When I finally built up the courage a few months later, quit my job and pack up everything, to explore the world. I had no idea how long my money would actually last. In fact, I was convinced that travel was SO expensive, that I thought my substantial savings would only be enough for a month or so in Thailand. I ended up traveling throughout South East Asia and on to India for 3.5 months. That trip would have gone on even longer if I hadn’t flown home for a family emergency. I was pleasantly surprised by how cheap travel in South East Asia can be, especially when you’re traveling on one-way flights.
It’s true: Long term travel is cheap and this guide will help you see why.
Maintaining life at home while you’re traveling is expensive. On my brief trip to Europe, I was still paying rent on my apartment and utilities when I wasn’t even in the country! Fortunately I was receiving holiday pay at the same time, but if you decide to take unpaid leave and have to maintain property at home it pushes the prices up a lot. Especially if you factor in additional things such as contents insurance and car insurance. You could be spending more per week on maintaining bills at home, than on your adventures!
Traveling a lot is expensive. This seems to be a contradiction, but it’s not; I’m referring to the movement you make while traveling. Most often when you’re on holiday, the transit costs can be the biggest part of the overall cost. Of course the main flights to your destination will usually be pricey, but I’m talking about the flights or transport costs within your trip. Even in Thailand, for example, a relatively cheap country to travel, an overnight VIP bus can set you back 1100 baht (USD$ 36). While this doesn’t seem expensive, if you’re taking four a week it adds up fast. You could spend two weeks in Thailand and take eight overnight buses and see lots of places… for a whole day or two each. Or, you could add a little more money to your budget (to cover accommodation, food, entertainment) and move much more slowly.

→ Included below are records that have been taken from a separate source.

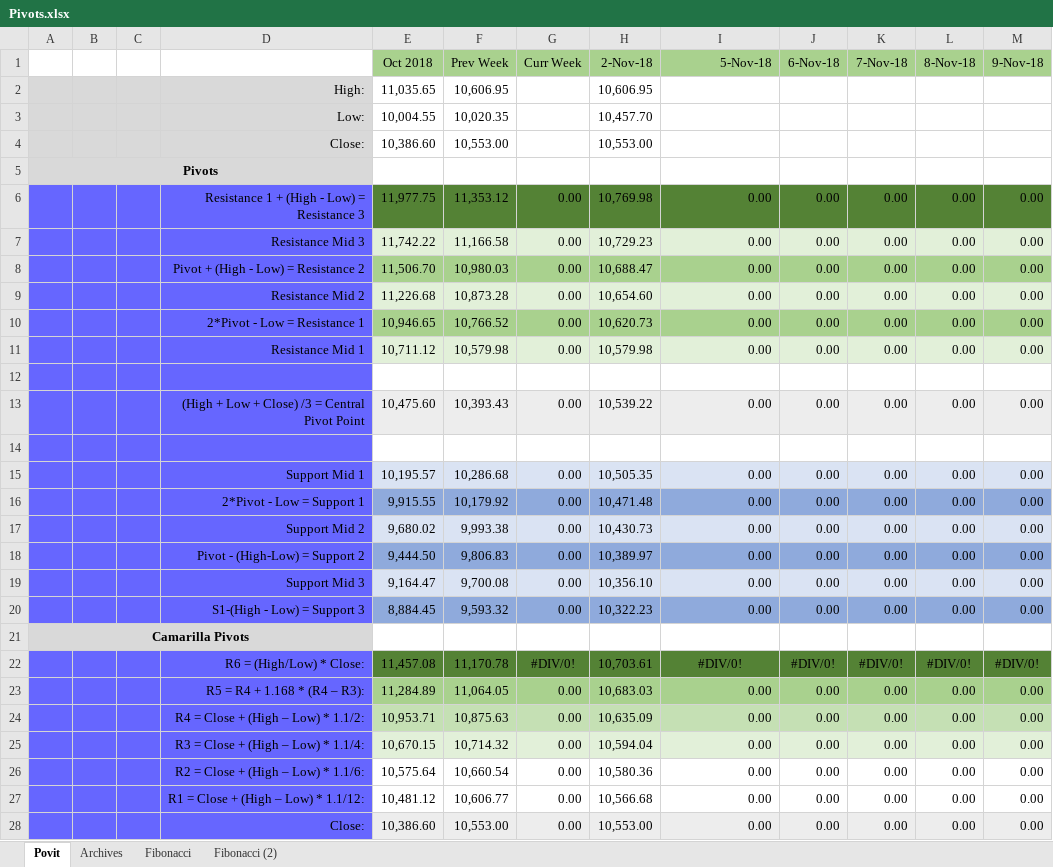
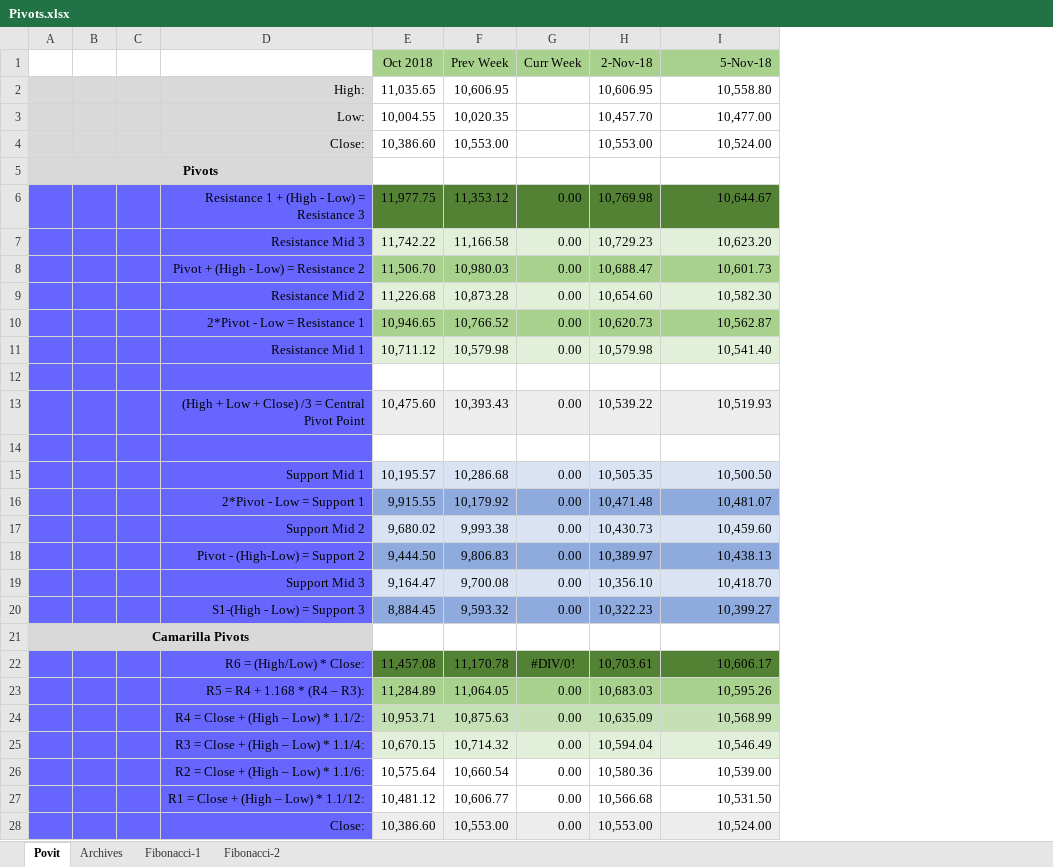
Before and after one commit to anbumaran/stocks, an Excel workbook: Pivots.xlsx, sheet Povit, drawn as a sheet; only a part is shown; values as stored, in another font and other column widths than the file's, no borders; the diff covers the shown part only; the diff names each change by its address in the sheet, - before the commit and + after, or states it on an @@ line.

```diff
--- a/Pivots.xlsx (sheet Povit)
+++ b/Pivots.xlsx (sheet Povit)
-sheet tab: Fibonacci
+sheet tab: Fibonacci-1
-sheet tab: Fibonacci (2)
+sheet tab: Fibonacci-2
-column J (6-Nov-18), rows 6-28: 0.00 | 0.00 | 0.00 | 0.00 | 0.00 | 0.00 |  | 0.00 |  | 0.00 | 0.00 | 0.00 | 0.00 | 0.00 | 0.00 |  | #DIV/0! | 0.00 | 0.00 | 0.00 | 0.00 | 0.00 | 0.00
-column K (7-Nov-18), rows 6-28: 0.00 | 0.00 | 0.00 | 0.00 | 0.00 | 0.00 |  | 0.00 |  | 0.00 | 0.00 | 0.00 | 0.00 | 0.00 | 0.00 |  | #DIV/0! | 0.00 | 0.00 | 0.00 | 0.00 | 0.00 | 0.00
-column L (8-Nov-18), rows 6-28: 0.00 | 0.00 | 0.00 | 0.00 | 0.00 | 0.00 |  | 0.00 |  | 0.00 | 0.00 | 0.00 | 0.00 | 0.00 | 0.00 |  | #DIV/0! | 0.00 | 0.00 | 0.00 | 0.00 | 0.00 | 0.00
-column M (9-Nov-18), rows 6-28: 0.00 | 0.00 | 0.00 | 0.00 | 0.00 | 0.00 |  | 0.00 |  | 0.00 | 0.00 | 0.00 | 0.00 | 0.00 | 0.00 |  | #DIV/0! | 0.00 | 0.00 | 0.00 | 0.00 | 0.00 | 0.00
-I2 (5-Nov-18): (empty)
+I2 (5-Nov-18): 10,558.80
-I3 (5-Nov-18): (empty)
+I3 (5-Nov-18): 10,477.00
-I4 (5-Nov-18): (empty)
+I4 (5-Nov-18): 10,524.00
-I6 (5-Nov-18): 0.00
+I6 (5-Nov-18): 10,644.67
-I7 (5-Nov-18): 0.00
+I7 (5-Nov-18): 10,623.20
-I8 (5-Nov-18): 0.00
+I8 (5-Nov-18): 10,601.73
-I9 (5-Nov-18): 0.00
+I9 (5-Nov-18): 10,582.30
-I10 (5-Nov-18): 0.00
+I10 (5-Nov-18): 10,562.87
-I11 (5-Nov-18): 0.00
+I11 (5-Nov-18): 10,541.40
-I13 (5-Nov-18): 0.00
+I13 (5-Nov-18): 10,519.93
-I15 (5-Nov-18): 0.00
+I15 (5-Nov-18): 10,500.50
-I16 (5-Nov-18): 0.00
+I16 (5-Nov-18): 10,481.07
-I17 (5-Nov-18): 0.00
+I17 (5-Nov-18): 10,459.60
-I18 (5-Nov-18): 0.00
+I18 (5-Nov-18): 10,438.13
-I19 (5-Nov-18): 0.00
+I19 (5-Nov-18): 10,418.70
-I20 (5-Nov-18): 0.00
+I20 (5-Nov-18): 10,399.27
-I22 (5-Nov-18): #DIV/0!
+I22 (5-Nov-18): 10,606.17
-I22 alignment: center
+I22 alignment: right
-I23 (5-Nov-18): 0.00
+I23 (5-Nov-18): 10,595.26
-I24 (5-Nov-18): 0.00
+I24 (5-Nov-18): 10,568.99
-I25 (5-Nov-18): 0.00
+I25 (5-Nov-18): 10,546.49
-I26 (5-Nov-18): 0.00
+I26 (5-Nov-18): 10,539.00
-I27 (5-Nov-18): 0.00
+I27 (5-Nov-18): 10,531.50
-I28 (5-Nov-18): 0.00
+I28 (5-Nov-18): 10,524.00
```
Also changed, not shown: 23 edited cells and cell formats elsewhere in this sheet, sheet Fibonacci-2, sheet Fibonacci-1, formulas that keep their value.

Leveraging your home currency makes all the difference. Would you judge me if I told you that I spent more in a week in Sydney than a month in Cambodia? I was staying at backpackers in both cases, but I was living a lot more comfortably in Cambodia (eating out, shopping etc). For me, traveling on New Zealand dollars, Australia was very expensive. So by traveling around South East Asia I was leveraging my currency. My flight to Asia was around 5 times the price of my flight to Sydney, so that is a cost to factor in. But the amount you pay extra in flights is quickly negated by the extra value you get for your dollar.
Having or making friends saves you money. Some parts of the world just aren’t set up for backpackers. In really cheap countries I found that, particularly in rural areas, that there aren’t really backpacker accommodation. This means you’re forced to take your own room and I usually choose an affordable guesthouse. I prefer staying at backpackers for numerous reasons and almost always will opt for a dorm instead of a private room when I’m traveling solo. Numerous times I’ve met people I’ve really liked and we’ve traveled together and split a room. This is awesome because it means your accommodation costs are instantly halved (and you have a friend, yay). You can also look into www.CouchSurfing.com to get your accommodation costs down. It’s more of a cultural/friendship exchange than using someone’s couch to save you cash. I’d suggest that you don’t Couchsurf with anyone you aren’t genuinely interested in, as that’s going against the whole purpose of Couchsurfing! I hosted a few people when I lived in New Zealand and it was awesome.
You binge less when you’re traveling long term. Well, I’m sure there are lots of exceptions to the rule, but for the most part it’s true. If you’re on holiday for a week, you’re going to want to eat out every meal you can – that’s the whole point of being on holiday, right? Whereas if you’ve been on the road for a month or two, you might find yourself feeling sick of not being able to prepare your own food. Or you might just lose the ‘value’ in eating out all the time. The same applies with drinking: it’s fun going out on a Tuesday night and getting absolutely hammered, because you’re on holiday. But eventually you tire of it and save it for more special occasions. In both cases, you wind up spending a bit less. Perhaps you grab a baguette with some spread for breakfast instead of sitting down for a $5 euro breakfast. Or maybe you’ll chill in your hostel instead of going out on a Monday night and blowing two days budget on beer.
The longer you travel, the more your priorities will shift. When you’re traveling with a finite amount of money, small changes like these can add extra days or weeks onto your trip. Try to record everything you spend in a little notebook, it keeps your spending in line. Travel doesn’t have to be expensive as you think it is, in fact long term travel is cheap – much cheaper than living at home for me.